Obama, trial by Fire, The New Republic

A painted portrait can be more psychologically insightful and accurate than a photograph. That is not to say that every portrait achieves this, but to bring a unique insight into the presentation of the subject is the goal.

Glen Campbell, private commission

Some subjects are more superficially compelling and “better” subjects than others, but every subject is unique and portraying anyone brings a unique challenge. When I have a chance to paint a portrait of someone I personally admire, that’s the best challenge.

portrait of my mentor, Bruce Wolfe

I try to say more in my painting than can be accomplished by a photograph. I prefer to work from life, although for illustration work  I usually work from reference photographs by necessity.

If the model is available, I always try to do at least part from life whenever possible, most often this is the case with private portrait commissions, which make up a relatively small but growing part of my work. When I use photographs, I absolutely prefer to work from those I take myself as opposed to those provided to me by other photographers or even the sitter. The act of shooting reference photographs, like painting from life,  can build a rapport and give the artist insights into the sitter. These insights can be more valuable than the actual photos because they provide an objective for the project.

Portrait of Tim Mckusker for Plansponsor, SooJin Buzelli, art director.

Looking at the model and the situation to be depicted as a whole, not just as a series of isolated technical problems is really the best way to resolve the many challenges one encounters when painting a portrait. Harmony is one of the goals, that means seeing the painting in a holistic way, so I try to work that way. Every part of making a portrait painting is challenging and all those challenges are interrelated.
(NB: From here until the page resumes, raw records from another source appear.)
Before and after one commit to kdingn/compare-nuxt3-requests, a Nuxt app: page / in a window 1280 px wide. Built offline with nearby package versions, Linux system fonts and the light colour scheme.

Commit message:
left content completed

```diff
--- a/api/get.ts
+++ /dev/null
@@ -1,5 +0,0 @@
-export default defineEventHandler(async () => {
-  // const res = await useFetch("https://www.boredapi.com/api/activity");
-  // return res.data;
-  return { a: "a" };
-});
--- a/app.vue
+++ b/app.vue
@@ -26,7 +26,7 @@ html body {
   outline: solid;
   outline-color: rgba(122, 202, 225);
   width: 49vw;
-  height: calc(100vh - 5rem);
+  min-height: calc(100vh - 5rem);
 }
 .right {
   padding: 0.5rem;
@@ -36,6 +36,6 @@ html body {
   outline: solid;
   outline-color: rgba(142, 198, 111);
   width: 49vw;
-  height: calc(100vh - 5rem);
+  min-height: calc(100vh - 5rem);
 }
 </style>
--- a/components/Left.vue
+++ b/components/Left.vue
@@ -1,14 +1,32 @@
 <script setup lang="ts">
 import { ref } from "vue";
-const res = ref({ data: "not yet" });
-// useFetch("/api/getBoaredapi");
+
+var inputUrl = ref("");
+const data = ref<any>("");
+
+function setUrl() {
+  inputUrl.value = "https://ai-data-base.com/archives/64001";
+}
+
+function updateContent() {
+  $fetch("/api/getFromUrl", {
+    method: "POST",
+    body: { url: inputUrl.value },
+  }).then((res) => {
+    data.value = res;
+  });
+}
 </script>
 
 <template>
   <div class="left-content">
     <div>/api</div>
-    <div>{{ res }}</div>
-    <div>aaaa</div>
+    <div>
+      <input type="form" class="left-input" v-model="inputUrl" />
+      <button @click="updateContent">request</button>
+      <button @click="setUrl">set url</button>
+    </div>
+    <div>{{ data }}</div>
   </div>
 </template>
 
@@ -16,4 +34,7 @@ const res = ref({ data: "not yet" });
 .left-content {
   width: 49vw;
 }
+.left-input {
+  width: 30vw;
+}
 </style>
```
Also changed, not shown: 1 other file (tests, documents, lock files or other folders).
The eyes effect the perception of the mouth, the mouth, effects the shape of the face, the environment, the interaction of the hands, and so on. I would say that achieving harmony overall from corner to corner is the greatest challenge, and when it all works that’s when you have the foundation of a good portrait.

Insight is the other ingredient.


Technically, I have a mantra which I teach my students, and upon which I fall back. It is “Value, Drawing, Edges”. As I tell students, those three words encapsulate most of what makes a painting work. You have to say them in order- that’s

why they are a mantra. A secondary mantra might be “Rhythm and counter-rhythm”.  A third might be “color”. But none of these are as important as bringing  some understanding of the subject and personal insight into the painting.


Some people “look different’ in photographs than they do in real life. We all know this, one thing that is important is to figure out is what makes a person look like they do, and how to get that thing into a painting. It might not be something that is apparent on their surface- that is why a photograph, however good, often captures a different reality. In a way, the painting represents a parallel perception of the model from what a photo can reveal. I am satisfied when the painting feels like the sitter to me.

That is not to say that I always accomplish this, but that is the goal.

Randy Chavez

I also of course have to make it feel like the sitter to others, including the model- that’s where it gets tricky. This is why it is best to know the model through that knowledge one gains insights and begins to see them in unique way but also in the way

that others, including the model, do.

It’s an honor and great responsibility to be given a portrait commission. It means applying all the

accumulated knowledge you have to the problem – and much of that knowledge may not be technical

“know-how” about painting process. Above all, personal insight, not technical ability, is what makes a

painting potentially great. And that’s the goal, right?